South Africa’s freight rail operator has failed to finalize an agreement with a Chinese supplier of locomotives that would have helped it to repair wagons, get equipment and boost capacity on its lines.

State-owned Transnet SOC Ltd. said in a statement it has reached an “impasse” with a local unit of CRRC Corp., which has been unwilling to engage with South African authorities. The beleaguered freight company plans to open a tender asking any “eligible original equipment manufacturer to step-in to rehabilitate the non-operational Chinese locomotives,” it said in the statement January 12.

Miners including Thungela Resources Ltd., the country’s largest exporter of coal burned in power stations, haven’t been able to ramp up sales because of rail bottlenecks. Transnet doesn’t have enough railway wagons and is often hit by sabotage and theft. The move to find new suppliers may help it salvage some of the locomotives it bought from CRRC but are now idled due to lack of spare parts.

Transnet had reached a definitive agreement with the Chinese supplier in November 2022, which would have resulted in CRRC refurbishing 161 locomotives, repay some funds and deliver the remaining 99 locomotives at an adjusted price.

The locomotives are key to boosting capacity on Transnet’s north, north-east and Cape Corridors, it said.

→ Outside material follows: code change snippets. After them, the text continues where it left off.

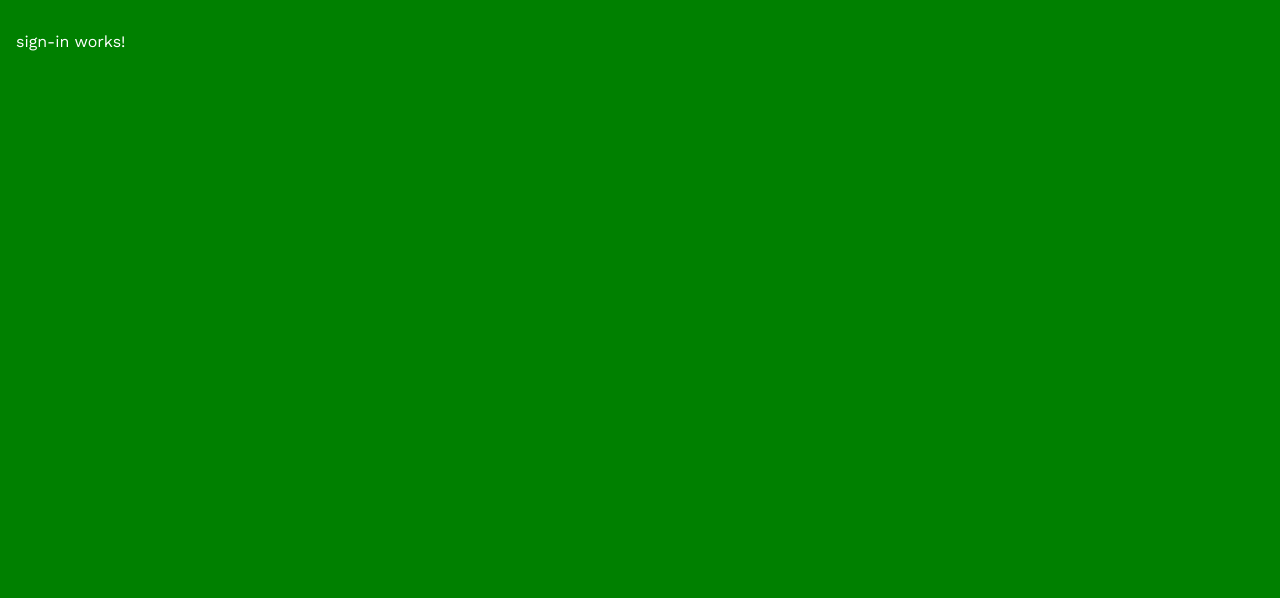
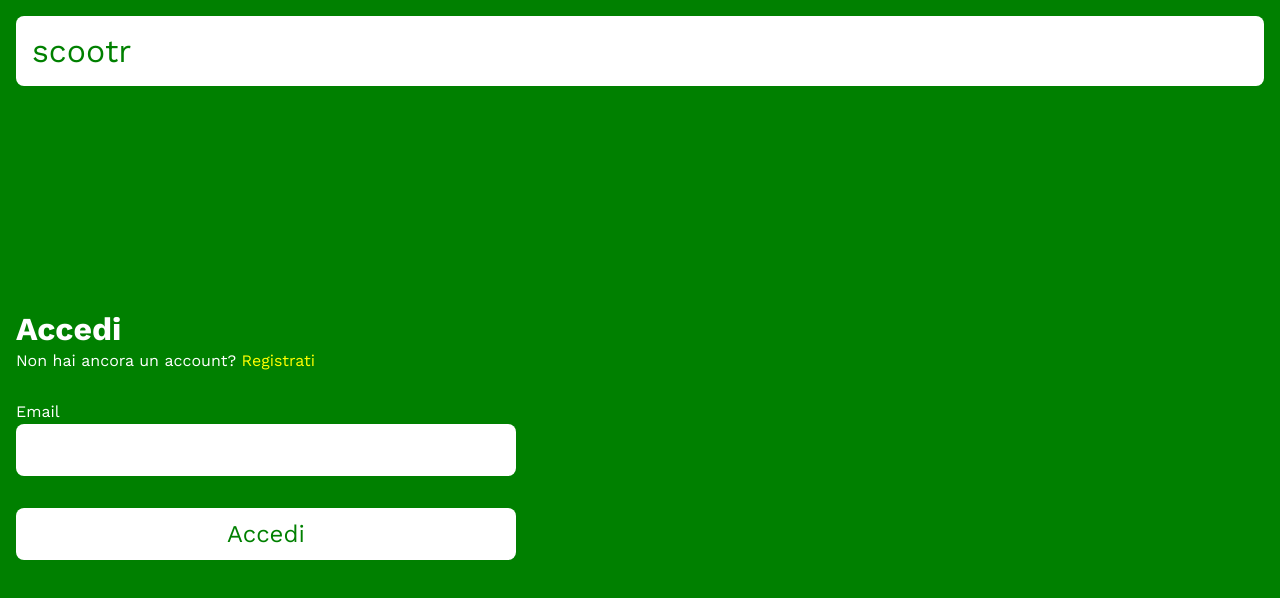
Before and after one commit to alex-sandri/scootr-ui, an Angular app: page /signin in a window 1280 px wide. Shown: the top 598 px of the page. Built offline with nearby package versions, Linux system fonts and the light colour scheme.

Commit message:
Implement sign in page

```diff
--- a/src/app/sign-in/sign-in.component.html
+++ b/src/app/sign-in/sign-in.component.html
@@ -1 +1,35 @@
-<p>sign-in works!</p>
+<app-header></app-header>
+
+<main>
+    <div *ngIf="showEmailSignInSuccessMessage" class="email-sign-in-success-msg">
+        <span>Riceverai a breve una email con un link per confermare questo accesso</span>
+    </div>
+    <form [formGroup]="form" (submit)="onSubmit($event)">
+        <div class="title">
+            <h1>Accedi</h1>
+            <p>
+                Non hai ancora un account?
+                <a routerLink="/signup">Registrati</a>
+            </p>
+        </div>
+        <label>
+            Email
+            <input
+                formControlName="email"
+
+                type="email"
+                name="email"
+                autocomplete="email"
+                required
+            >
+            <div class="errors">
+                <p *ngFor="let error of form.get('email')?.errors?.errors">
+                    {{ error.error }}
+                </p>
+            </div>
+        </label>
+        <button type="submit">
+            Accedi
+        </button>
+    </form>
+</main>
--- a/src/app/sign-in/sign-in.component.scss
+++ b/src/app/sign-in/sign-in.component.scss
@@ -0,0 +1,26 @@
+:host
+{
+    display: grid;
+    grid-template-areas:
+        "header"
+        "main";
+    grid-template-rows: max-content auto;
+    height: 100%;
+}
+
+main
+{
+    display: flex;
+    flex-direction: column;
+    justify-content: center;
+}
+
+.email-sign-in-success-msg
+{
+    color: var(--secondary-color);
+    background-color: var(--primary-color);
+    padding: 1rem;
+    border-radius: 0.5rem;
+    margin-bottom: 2rem;
+    max-width: 500px;
+}
--- a/src/app/sign-in/sign-in.component.ts
+++ b/src/app/sign-in/sign-in.component.ts
@@ -1,4 +1,8 @@
 import { Component } from '@angular/core';
+import { FormControl, FormGroup } from '@angular/forms';
+import { Router } from '@angular/router';
+import { ApiService } from '../services/api/api.service';
+import { AuthService } from '../services/auth/auth.service';
 
 @Component({
   selector: 'app-sign-in',
@@ -7,6 +11,60 @@ import { Component } from '@angular/core';
 })
 export class SignInComponent
 {
-  constructor()
+  public readonly form = new FormGroup({
+    email: new FormControl(),
+  });
+
+  public showEmailSignInSuccessMessage = false;
+
+  constructor(private api: ApiService, private auth: AuthService, private router: Router)
   {}
+
+  public async onSubmit(e: Event)
+  {
+    e.preventDefault();
+
+    const response = await this.api.signInWithEmail(
+      this.form.get("email")?.value ?? "",
+    );
+
+    Object.entries(this.form.controls).forEach(([ name, control ]) =>
+    {
+      control.setErrors({
+        errors: response.errors?.filter(e => e.field === name)
+      });
+    });
+
+    const { data } = response;
+
+    if (data)
+    {
+      this.showEmailSignInSuccessMessage = true;
+
+      const interval = setInterval(async () =>
+      {
+        const signInRequestResponse = await this.api.retrieveSignInRequest(data.id);
+
+        if (signInRequestResponse.status === 403)
+        {
+          clearInterval(interval);
+
+          return;
+        }
+
+        const session = signInRequestResponse.data?.session;
+
+        if (session)
+        {
+          clearInterval(interval);
+
+          localStorage.setItem("session.id", session.id);
+
+          this.auth.user = session.user;
+
+          this.router.navigateByUrl("/");
+        }
+      }, 1000);
+    }
+  }
 }
```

Companies including Thungela, Exxaro Resources Ltd. and other coal producers have resorted to using trucks to move their produce from vast inland fields in the eastern Mpumalanga province to ports.

Transnet’s prolonged shortage of locomotives will have an impact on earnings of Thungela and Exxaro, RMB Morgan Stanley analysts, including Brian Morgan, said in a note to clients. “Beyond the coal producers, we see downside risk to volumes for iron ore and manganese with a possibility that locomotives on those lines re-direct to the coal line.”

The Chinese company needs to normalize its relationship with the South African Revenue Service and the central bank to operate in the country, Transnet said.

Transnet has had a rocky relationship with CRRC. When the South African company sought to cancel a deal worth 54 billion rand ($3.2 billion) to buy as many as 1,064 locomotives from the Chinese firm and two other suppliers, CRRC hit back by withholding spare parts, forcing Transnet to withdraw more than 300 locomotives from service.